DR: That's a tough question -- mainly because defining a British film is never that easy. For example a lot of films are made in the UK but financed by America--so they're British films that had to seek funding overseas because our country doesn't take filmmaking seriously any more.

My all time favorite sci-fi film of any nation though is probably something from my childhood. BACK TO THE FUTURE made a huge impact on me, so I think I'll choose that.

September 1982
Alien contact in Denmark
JH: Your favorite all time horror film from The Isles?

DR: I'm not a huge horror fan and haven't seen that much in the genre -- so all the usual suspects (I guess) I won't have seen. I remember finding BAD TASTE extremely funny, and rather shocking, when I was younger.

JH: You took a liking to our movie, CYXORK 7 (and that heartened us greatly even to be noticed); what do you look for in a movie? What do you respond to?

DR: The same as everyone, I guess, something that speaks to me... Something that offers something a little different and has been well constructed.

JH: As mentioned before, your noticing our movie was a mega-boost. What do you say to indie filmmakers working out there all over the world?

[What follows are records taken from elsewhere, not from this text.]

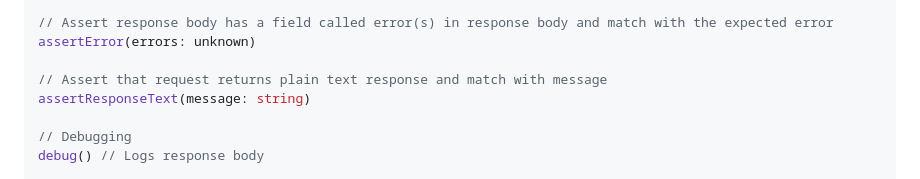
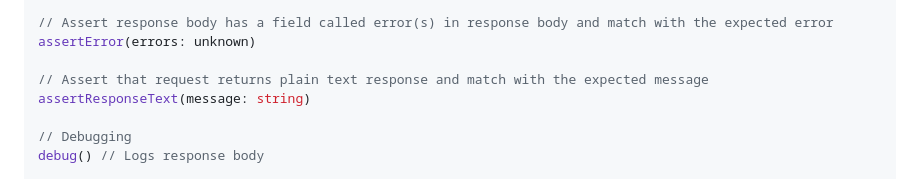
Before and after one commit to GenerateNU/dearly, a Markdown page: docs/BACKEND.md, the part around the change. GitHub-like rendering.

```diff
--- a/docs/BACKEND.md
+++ b/docs/BACKEND.md
@@ -279,7 +279,7 @@ assertMessage(msg: string)
 // Assert response body has a field called error(s) in response body and match with the expected error
 assertError(errors: unknown)
 
-// Assert that request returns plain text response and match with message
+// Assert that request returns plain text response and match with the expected message
 assertResponseText(message: string)
 
 // Debugging
```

1992 - Orbit has been reached
DR: As a reviewer I don't think there's anything I can say--I'm either a filmmaker's best friend or worst enemy solely on how I respond to their film. And at the end of the day my opinion counts for nothing -- it's just my opinion. But if I had to give some advice (although who am I to do that?) it would be the same advice I'd give a writer. Stay true to yourself and your dreams. Never compromise and don't settle for second best.

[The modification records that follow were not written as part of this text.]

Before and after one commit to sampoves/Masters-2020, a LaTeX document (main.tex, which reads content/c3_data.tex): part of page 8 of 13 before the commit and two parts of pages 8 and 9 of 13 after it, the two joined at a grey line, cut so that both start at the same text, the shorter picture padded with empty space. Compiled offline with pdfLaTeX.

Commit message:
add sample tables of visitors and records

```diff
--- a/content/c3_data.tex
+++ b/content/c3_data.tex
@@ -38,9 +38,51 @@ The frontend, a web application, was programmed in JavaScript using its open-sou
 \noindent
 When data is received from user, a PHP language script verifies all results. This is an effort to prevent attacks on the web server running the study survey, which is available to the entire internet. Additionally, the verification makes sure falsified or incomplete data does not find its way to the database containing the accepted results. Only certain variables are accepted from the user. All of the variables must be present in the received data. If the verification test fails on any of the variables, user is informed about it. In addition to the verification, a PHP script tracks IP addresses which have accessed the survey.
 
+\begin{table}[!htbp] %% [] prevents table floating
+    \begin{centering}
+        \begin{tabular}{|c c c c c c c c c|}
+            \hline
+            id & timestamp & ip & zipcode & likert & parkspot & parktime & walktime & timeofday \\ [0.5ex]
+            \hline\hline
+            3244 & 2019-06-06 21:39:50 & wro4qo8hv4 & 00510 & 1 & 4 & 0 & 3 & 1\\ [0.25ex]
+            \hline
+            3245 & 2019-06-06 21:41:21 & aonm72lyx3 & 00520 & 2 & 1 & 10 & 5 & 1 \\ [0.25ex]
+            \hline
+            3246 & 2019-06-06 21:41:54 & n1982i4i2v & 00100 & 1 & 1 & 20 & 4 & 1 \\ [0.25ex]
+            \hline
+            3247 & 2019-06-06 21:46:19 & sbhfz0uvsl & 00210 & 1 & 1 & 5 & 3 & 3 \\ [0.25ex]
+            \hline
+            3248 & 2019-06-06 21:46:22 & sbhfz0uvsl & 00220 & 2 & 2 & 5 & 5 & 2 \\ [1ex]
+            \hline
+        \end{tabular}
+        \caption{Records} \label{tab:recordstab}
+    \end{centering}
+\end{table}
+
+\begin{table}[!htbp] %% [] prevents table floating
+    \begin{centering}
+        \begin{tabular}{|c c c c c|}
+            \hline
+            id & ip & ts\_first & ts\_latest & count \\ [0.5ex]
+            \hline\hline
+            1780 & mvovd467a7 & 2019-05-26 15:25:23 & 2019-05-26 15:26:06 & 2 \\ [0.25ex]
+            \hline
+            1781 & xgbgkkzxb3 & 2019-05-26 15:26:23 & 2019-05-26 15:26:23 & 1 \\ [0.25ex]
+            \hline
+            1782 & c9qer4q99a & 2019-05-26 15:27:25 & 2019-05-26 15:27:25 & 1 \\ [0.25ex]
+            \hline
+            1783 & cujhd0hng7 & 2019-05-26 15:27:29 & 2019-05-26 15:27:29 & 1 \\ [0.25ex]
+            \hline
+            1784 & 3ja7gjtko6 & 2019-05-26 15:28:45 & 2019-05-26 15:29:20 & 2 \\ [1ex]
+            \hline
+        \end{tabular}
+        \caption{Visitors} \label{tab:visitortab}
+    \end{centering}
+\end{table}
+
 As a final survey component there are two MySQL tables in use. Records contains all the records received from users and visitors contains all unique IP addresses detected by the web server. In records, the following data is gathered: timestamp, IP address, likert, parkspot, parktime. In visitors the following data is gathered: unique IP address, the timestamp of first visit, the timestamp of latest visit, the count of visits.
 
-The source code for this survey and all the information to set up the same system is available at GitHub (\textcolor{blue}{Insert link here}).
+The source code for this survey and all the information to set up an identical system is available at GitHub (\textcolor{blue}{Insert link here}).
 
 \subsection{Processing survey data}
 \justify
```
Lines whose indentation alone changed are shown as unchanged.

JH: Ted Markland passed away this December last. Do you have any reflections on this veteran character actor's career?

DR: I wish I'd hassled you when CYXORK 7 was being promoted for access to Ted. He's had such an interesting career; I'd loved to have interviewed him. He's worked with some great people and been a part of some incredible films that it would have been interesting to hear some of his stories.

JH: Darren, if extra-terrestrials do actually reveal themselves to us broadly and generally on BBC and CNN this year, what space-alien film or TV episode-- in your experience-- will prove to be a template for that reality?
Glorious Rea-volution Part II

DR: Something like KNOWING where they won't have any interest in contacting world leaders or those in charge here on Earth. That won't mean anything to them. I doubt they'd be able to convey their
The Starter Home
intentions to us -- it would like humans trying to communicate with animals, no matter how much we try, they don't get what we're saying to them. So I'd guess that whatever reason they come to Earth for, they'd do or take what they want and either ignore us or take some of us away to experiment on. That's quite bleak isn't it? That probably speaks volumes about me!

JH: Darren, what will you do for yourself-- today-- that's just for you?

DR: Sadly, I'm a bit of a gaming fre
ak when I get the time. I'm hooked on the new CALL OF DUTY game. If anyone wants to join me online (on either PS3 or Xbox) then they can add my gamertag: Reviewgraveyard. Hopefully I'll see you online soon!

JH: Thank you, Darren. Over and out...

Connecting with Captain Rea
Remembering the First Contact